“One of the biggest questions in my whole entire life I’ll always be asking myself is, ‘Why? Why did this happen? Why did Logan have to die?’”
Cole was obsessed with the idea Williamson had cheated on him with Mr Mwangi, witnesses said.
The defendant reportedly used a racial slur to describe his step-son, and had links to the National Front.
Mr Mwangi said Williamson stopped him seeing Logan.
“She blocked my number. For the past five years, I’ve been struggling and trying to fight just to see Logan. She made my life an absolute misery. All I’ve wanted to do was just be a dad,” he said.
Just a month before Logan was killed last July, social workers in Bridgend removed him and a younger sibling from the child protection register – meaning they were no longer believed to be at risk of serious harm.
But Logan had suffered “catastrophic” internal injuries consistent with a “brutal and sustained assault”.
The day before police found his body, a social worker spent 20 minutes outside Logan’s home speaking to the three defendants, but did not see or hear him.
Mr Mwangi was not told his son was on the child protection register and wants the law changed so social services have a duty to inform estranged parents.
He said: “I probably would have tried to take him away. Why didn’t they do anything to make it a safe environment for him when it clearly wasn’t?
“If I can stop this from happening to anybody else, then that will be the biggest, positive, most positive thing. My lasting memory of him was just a happy little boy that called me ‘Daddy’.
“The wonderful memories I have with my son will never be tarnished. They will forever be in my heart and soul.
“I loved him so much and somehow I have to live my life knowing that I will never get to see him grow up to be the wonderful man I know that he could be.”
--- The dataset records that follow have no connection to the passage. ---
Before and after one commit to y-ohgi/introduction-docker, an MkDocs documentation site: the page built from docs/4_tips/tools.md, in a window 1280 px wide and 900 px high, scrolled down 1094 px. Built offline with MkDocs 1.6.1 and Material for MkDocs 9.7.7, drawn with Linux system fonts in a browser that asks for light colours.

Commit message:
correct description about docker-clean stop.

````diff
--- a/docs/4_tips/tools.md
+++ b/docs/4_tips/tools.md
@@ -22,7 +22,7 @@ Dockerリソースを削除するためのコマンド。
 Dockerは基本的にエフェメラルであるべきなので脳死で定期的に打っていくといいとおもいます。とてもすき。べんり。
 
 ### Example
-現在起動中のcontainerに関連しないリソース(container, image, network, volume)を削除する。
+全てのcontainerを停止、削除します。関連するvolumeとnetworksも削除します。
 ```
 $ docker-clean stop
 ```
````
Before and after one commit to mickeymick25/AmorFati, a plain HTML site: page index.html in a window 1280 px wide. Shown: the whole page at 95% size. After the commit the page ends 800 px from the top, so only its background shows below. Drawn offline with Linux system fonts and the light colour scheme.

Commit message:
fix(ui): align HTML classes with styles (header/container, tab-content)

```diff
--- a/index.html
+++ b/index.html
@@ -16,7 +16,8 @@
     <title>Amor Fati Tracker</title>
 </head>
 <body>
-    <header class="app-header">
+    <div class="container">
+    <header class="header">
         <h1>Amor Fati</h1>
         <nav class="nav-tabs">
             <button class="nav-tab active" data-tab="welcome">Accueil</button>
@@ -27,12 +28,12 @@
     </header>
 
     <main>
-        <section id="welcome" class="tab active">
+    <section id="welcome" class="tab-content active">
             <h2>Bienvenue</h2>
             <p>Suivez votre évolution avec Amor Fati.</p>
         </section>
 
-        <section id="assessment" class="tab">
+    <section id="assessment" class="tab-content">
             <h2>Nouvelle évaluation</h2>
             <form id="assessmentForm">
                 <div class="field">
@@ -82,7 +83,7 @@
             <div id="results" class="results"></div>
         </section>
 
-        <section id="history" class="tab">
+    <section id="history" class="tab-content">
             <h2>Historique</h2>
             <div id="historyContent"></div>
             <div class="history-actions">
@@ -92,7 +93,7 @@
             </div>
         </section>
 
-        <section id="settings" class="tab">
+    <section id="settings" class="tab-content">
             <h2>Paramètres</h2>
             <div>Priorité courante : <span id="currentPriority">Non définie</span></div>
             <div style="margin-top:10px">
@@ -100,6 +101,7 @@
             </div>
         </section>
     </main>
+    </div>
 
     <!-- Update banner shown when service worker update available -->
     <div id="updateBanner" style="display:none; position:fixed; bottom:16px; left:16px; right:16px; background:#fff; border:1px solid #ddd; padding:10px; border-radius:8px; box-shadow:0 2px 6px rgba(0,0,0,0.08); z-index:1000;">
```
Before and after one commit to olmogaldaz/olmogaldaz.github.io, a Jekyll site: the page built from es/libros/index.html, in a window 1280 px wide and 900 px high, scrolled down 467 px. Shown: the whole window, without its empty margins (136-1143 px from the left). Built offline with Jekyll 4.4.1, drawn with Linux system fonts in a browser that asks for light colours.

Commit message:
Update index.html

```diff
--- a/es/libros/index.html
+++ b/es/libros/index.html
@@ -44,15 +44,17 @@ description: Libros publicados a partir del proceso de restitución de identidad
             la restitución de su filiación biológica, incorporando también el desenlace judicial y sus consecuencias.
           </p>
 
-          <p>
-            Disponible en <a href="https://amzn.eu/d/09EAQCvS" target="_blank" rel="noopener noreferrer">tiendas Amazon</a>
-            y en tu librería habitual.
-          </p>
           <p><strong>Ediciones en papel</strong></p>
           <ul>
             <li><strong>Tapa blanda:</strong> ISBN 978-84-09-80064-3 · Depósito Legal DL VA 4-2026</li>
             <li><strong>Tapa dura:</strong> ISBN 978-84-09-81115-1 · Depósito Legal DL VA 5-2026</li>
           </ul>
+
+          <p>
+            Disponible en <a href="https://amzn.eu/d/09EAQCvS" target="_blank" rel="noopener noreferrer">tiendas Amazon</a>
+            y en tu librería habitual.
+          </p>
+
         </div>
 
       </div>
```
A child practice review has been launched into Logan’s death and will be led by the Cwm Taf Morgannwg Safeguarding Board, which includes local councils and the police, probation service and NHS.
An ITV documentary, The Murder Of Logan Mwangi, was produced in conjunction with South Wales Police.
It starts at 9pm on Thursday.